Robots to find and repair potholes, street lights and utility pipes

Scientists at the University of Leeds in England are heading a £4.2m national infrastructure research project which envisages having robots repairing street lights, potholes, and water & gas pipes with minimal environmental impact and disruption to the public.

Professor Phil Purnell, from the School of Civil Engineering and colleagues will develop small robots to detect problems in infrastructure and then fix them.

The project, which was announced by Universities and Science Minister, Jo Johnson, will be funded by the Engineering and Physical Sciences Research Council (EPSRC).

PotholesImagine robots seeking out potholes in our roads and repairing them while we sleep.

The team will start off by developing new robots and technologies in three areas:

Perch and Repair: drones will be developed that can perch on high structures like birds and perform repair tasks, such as fixing street lights.

Perceive and Patch: drones will be created that can autonomously inspect, diagnose, repair and prevent potholes in roads.

Fire and Foreget: the development of robots which will operate inside utility pipes, inspecting, reparing and metering them, as well as reporting tasks.

Testing will take place in Leeds

The researchers will work with the UK Collaboration for Research in Infrastructure and Cities (UKCRIC) and Leeds City Council to ensure that the technology is thoroughly tested before being trialled in a safe and responsible manner in Leeds.

Men versus robotsImagine what driving would be like if they did not have to dig up the roads to fix utility pipes.

Prof. Purnell said:

“We want to make Leeds the first city in the world to have zero disruption from street works. We can support infrastructure which can be entirely maintained by robots and make the disruption caused by the constant digging up the road in our cities a thing of the past.”

Director of the National Facility for Innovative Robotic Systems at the University, Dr. Rob Richardson, added:

“Detecting faults and weaknesses early and then quickly performing smart repairs is the key. Our robots will undertake precision repairs and avoid the need for large construction vehicles in the heart of our cities. We will use the unique capabilities of our robotic facility to make new, more capable robots.”

Judith Blake, Leader of Leeds City Council Councillor, said:

“We are delighted to be working with the University of Leeds on this intriguing and groundbreaking project. We are very keen to explore new innovations and use the latest technologies to improve how the city runs through our Smart Cities programme, and this idea of turning science fiction into fact will be fascinating to watch.”

Leeds UniversityPhD student, Joe Norton, talking to Jo Johnson MP about the University’s robotic systems, when the Minister visited the University in June 2015. (Image:

“We look forward to following its development with interest as part of a relationship between the council and the university that continues to go from strength to strength.”

The project, called ‘Balancing the impact of City Infrastructure Engineering on Natural systems using Robots’ – will also monitor the economic, political, environmental and social impact of these new technologies in Leeds.

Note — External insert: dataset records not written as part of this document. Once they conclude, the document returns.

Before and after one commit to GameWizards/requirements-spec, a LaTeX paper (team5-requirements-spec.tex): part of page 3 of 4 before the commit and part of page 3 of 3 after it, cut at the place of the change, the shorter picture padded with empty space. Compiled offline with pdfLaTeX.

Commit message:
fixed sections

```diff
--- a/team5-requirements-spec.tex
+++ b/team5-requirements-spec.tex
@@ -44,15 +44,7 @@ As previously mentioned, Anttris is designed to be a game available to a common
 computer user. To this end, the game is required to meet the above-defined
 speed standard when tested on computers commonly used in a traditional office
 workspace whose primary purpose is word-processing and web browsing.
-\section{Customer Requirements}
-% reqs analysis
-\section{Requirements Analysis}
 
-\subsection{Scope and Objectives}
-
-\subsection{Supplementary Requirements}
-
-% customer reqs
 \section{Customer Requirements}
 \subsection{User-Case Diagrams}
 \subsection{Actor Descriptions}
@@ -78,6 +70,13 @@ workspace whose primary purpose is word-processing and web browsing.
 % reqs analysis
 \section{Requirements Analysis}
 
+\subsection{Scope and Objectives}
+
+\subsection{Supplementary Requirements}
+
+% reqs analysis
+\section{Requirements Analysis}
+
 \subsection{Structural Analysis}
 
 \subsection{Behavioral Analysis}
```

Dr Raul Fuentes, from the School of Civil Engineering, said:

“The critical part of this project is being proactive rather than reactive. This is crucial to ensuring we have sustainable and resilient infrastructure. We will target our interventions so that they are invisible to the human eye, before they become a real problem.”

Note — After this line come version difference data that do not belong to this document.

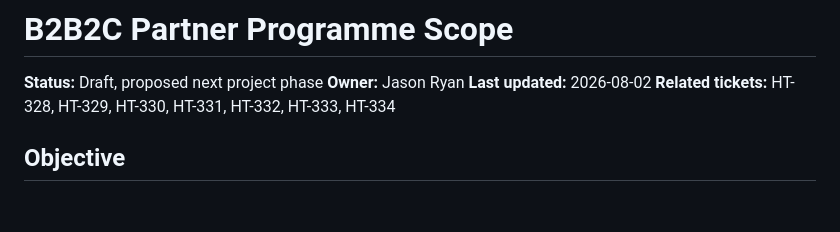
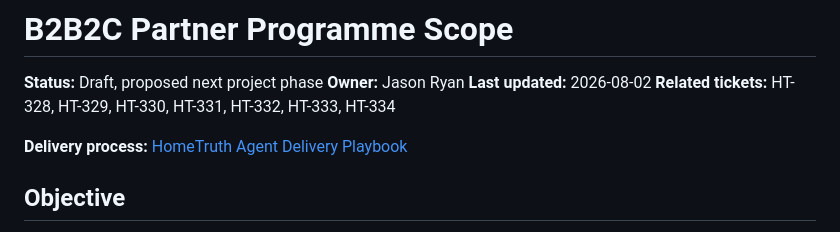
Before and after one commit to jasonlryan/hometruth, a Markdown page: docs/product/b2b2c-partner-programme-scope.md, the part around the change. GitHub-like rendering; blank space fills up the shorter version.

Commit message:
HT-328: document agent delivery workflow

```diff
--- a/docs/product/b2b2c-partner-programme-scope.md
+++ b/docs/product/b2b2c-partner-programme-scope.md
@@ -4,6 +4,8 @@
 **Owner:** Jason Ryan
 **Last updated:** 2026-08-02
 **Related tickets:** HT-328, HT-329, HT-330, HT-331, HT-332, HT-333, HT-334
+
+**Delivery process:** [HomeTruth Agent Delivery Playbook](agent-delivery-playbook.md)
 
 ## Objective
 
```
Also changed, not shown: docs/product/agent-delivery-playbook.md (added, +129 -0 lines).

Minister Jo Johnson said as she announced the funding during a visit to the University of Cambridge:

“As a One Nation Government we are investing in world-class science and engineering across our country. We want the UK to be the best place in Europe to innovate and this £4.2 million investment will bring together researchers to address some of the most pressing engineering challenges we face.”

“From ground-breaking work with robotics to advanced air-flow simulators, this investment will help tackle our aging water infrastructure and air pollution in cities to improve the lives of millions of people around the world.”

Prof. Purnell said:

“We have a strong reputation for working with community, industry and government partners, because we have such strength across a wide range of expertise, including all branches of engineering, computing, economics and environmental science.”

“We need this combined scale and knowledge if we are going to succeed in addressing some of the major challenges and build cities that are fit for the future.”

Leeds researchers will be working together with scientists from the universities of Southampton, Birmingham, Nottingham, Sheffield, Oxford, as well as UCL and Imperial College London.